U.S. Department of Agriculture: Forest Service -- National Agroforestry Center


Date of this Version



Published in Applied Vegetation Science (2013) 22 pages. DOI: 10.1111/avsc.12049


Questions: What were the characteristics of pre-Anglo-American (reference) forests before logging, grazing and fire exclusion, and how have they changed? What were the structural characteristics of canopy and surface fuels and potential fire behaviour in reference forests, and how do they compare to contemporary forests? How might information from reference conditions be used to inform current restoration andmanagement practices?

Location: Lake Tahoe Basin in the Sierra Nevada, California and Nevada, USA.

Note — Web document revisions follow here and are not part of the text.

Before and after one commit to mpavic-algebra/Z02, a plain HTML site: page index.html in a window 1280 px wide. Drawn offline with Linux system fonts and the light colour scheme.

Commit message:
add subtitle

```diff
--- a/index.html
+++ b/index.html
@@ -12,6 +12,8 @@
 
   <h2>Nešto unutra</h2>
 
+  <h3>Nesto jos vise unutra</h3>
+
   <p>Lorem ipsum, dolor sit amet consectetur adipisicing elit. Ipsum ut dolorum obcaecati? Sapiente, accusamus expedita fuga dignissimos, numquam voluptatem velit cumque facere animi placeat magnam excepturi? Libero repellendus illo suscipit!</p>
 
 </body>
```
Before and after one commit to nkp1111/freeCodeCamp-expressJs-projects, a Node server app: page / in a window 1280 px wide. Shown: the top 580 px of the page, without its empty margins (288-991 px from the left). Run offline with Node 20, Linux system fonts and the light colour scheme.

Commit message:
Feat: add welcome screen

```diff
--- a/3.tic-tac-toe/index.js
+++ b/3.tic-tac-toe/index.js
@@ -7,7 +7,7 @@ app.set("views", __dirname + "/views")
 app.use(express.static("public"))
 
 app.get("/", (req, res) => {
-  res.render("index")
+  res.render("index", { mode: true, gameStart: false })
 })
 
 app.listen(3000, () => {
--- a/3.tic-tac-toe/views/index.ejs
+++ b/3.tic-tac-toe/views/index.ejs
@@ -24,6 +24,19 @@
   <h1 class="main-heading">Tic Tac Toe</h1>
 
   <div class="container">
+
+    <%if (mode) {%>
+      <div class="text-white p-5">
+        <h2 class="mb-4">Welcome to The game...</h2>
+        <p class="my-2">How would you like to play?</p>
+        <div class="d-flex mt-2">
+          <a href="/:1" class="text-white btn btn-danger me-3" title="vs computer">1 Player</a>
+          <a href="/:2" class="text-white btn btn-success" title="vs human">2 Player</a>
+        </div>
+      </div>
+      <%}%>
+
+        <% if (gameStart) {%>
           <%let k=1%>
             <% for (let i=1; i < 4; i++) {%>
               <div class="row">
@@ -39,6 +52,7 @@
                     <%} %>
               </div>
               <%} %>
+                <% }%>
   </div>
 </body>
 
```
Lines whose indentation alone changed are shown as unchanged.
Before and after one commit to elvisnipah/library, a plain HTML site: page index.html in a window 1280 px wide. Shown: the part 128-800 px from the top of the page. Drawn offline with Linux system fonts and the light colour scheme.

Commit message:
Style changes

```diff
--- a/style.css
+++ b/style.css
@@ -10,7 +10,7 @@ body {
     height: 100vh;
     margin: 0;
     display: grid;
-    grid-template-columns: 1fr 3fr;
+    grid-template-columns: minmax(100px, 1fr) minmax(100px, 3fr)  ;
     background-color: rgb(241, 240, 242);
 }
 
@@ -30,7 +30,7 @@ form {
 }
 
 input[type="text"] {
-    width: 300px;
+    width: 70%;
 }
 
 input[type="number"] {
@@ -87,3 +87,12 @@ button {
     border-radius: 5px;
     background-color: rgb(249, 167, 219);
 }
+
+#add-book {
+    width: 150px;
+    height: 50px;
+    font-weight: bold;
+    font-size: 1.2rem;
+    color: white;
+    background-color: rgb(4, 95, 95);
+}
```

Methods: Tree species composition, size structure, basal area, density, surface and canopy fuels, and potential fire behaviour were quantified for reference and contemporary conditions in 32 stands. This was accomplished by integrating field measurements and dendroecological techniques with vegetation and fire behaviour simulationmodels.

Results: Contemporary Jeffrey pine and mixed conifer forests had more trees, more basal area, smaller trees and a different size structure than the reference forest. Contemporary red fir and lodgepole pine forests also had more and smaller trees, but basal areas were similar to the reference. Red fir forests also shifted in composition towards lodgepole pine. Vegetation and fire models indicate that contemporary Jeffrey pine and mixed conifer forests have higher flame length, rates of spread, lower crowning and torching indices, and more passive crown fire than the reference forests. In contrast, contemporary red fir and lodgepole pine forests only had lower crowning and torching indices, and flame length and rate of spread were only higher with extreme weather and high surface fuel load.

Conclusions: Contemporary Jeffrey pine and mixed conifer forests deviate the most from the reference, and restoration objectives for these forests should emphasize density and basal area reduction of smaller diameter stems. Restoration objectives for red fir should shift species composition and reduce basal area by thinning smaller diameter lodgepole pine. For lodgepole pine forests, restoration objectives should include reduction of density and basal area of smaller diameter stems. Fire or other surface fuel treatments will be needed in all the forests tomaintain lower fuel loads, albeit at different time intervals.